§ Supplied material
*** Begin section ***

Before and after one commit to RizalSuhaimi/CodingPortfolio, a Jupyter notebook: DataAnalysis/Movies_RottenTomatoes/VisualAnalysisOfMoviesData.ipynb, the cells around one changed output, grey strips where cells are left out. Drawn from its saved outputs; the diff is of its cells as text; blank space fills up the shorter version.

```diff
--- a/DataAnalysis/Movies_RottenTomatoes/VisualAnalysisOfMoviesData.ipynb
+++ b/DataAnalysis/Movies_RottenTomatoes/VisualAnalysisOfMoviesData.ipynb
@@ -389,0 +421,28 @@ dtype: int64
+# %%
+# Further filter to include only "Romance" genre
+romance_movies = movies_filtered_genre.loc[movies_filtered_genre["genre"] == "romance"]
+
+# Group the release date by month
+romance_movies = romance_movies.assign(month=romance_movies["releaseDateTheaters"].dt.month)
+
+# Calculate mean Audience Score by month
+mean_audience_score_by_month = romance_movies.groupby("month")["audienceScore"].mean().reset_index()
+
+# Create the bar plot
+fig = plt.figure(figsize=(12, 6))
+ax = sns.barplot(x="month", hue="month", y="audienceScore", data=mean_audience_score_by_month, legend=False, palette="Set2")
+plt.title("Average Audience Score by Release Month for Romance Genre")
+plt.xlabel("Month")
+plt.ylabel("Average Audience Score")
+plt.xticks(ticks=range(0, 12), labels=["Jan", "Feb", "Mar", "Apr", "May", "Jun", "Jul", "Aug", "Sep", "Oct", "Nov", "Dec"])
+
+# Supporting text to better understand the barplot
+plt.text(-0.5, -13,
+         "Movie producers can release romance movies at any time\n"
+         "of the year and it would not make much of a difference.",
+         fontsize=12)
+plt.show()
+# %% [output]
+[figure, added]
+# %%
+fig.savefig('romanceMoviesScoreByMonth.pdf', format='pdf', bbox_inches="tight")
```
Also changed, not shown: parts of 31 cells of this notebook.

*** End section ***

§ Prompt
In the entries above, which lines hold the word "ipynb"? Copy them out.

§ Task answer
Before and after one commit to RizalSuhaimi/CodingPortfolio, a Jupyter notebook: DataAnalysis/Movies_RottenTomatoes/VisualAnalysisOfMoviesData.ipynb, the cells around one changed output, grey strips where cells are left out. Drawn from its saved outputs; the diff is of its cells as text; blank space fills up the shorter version.
--- a/DataAnalysis/Movies_RottenTomatoes/VisualAnalysisOfMoviesData.ipynb
+++ b/DataAnalysis/Movies_RottenTomatoes/VisualAnalysisOfMoviesData.ipynb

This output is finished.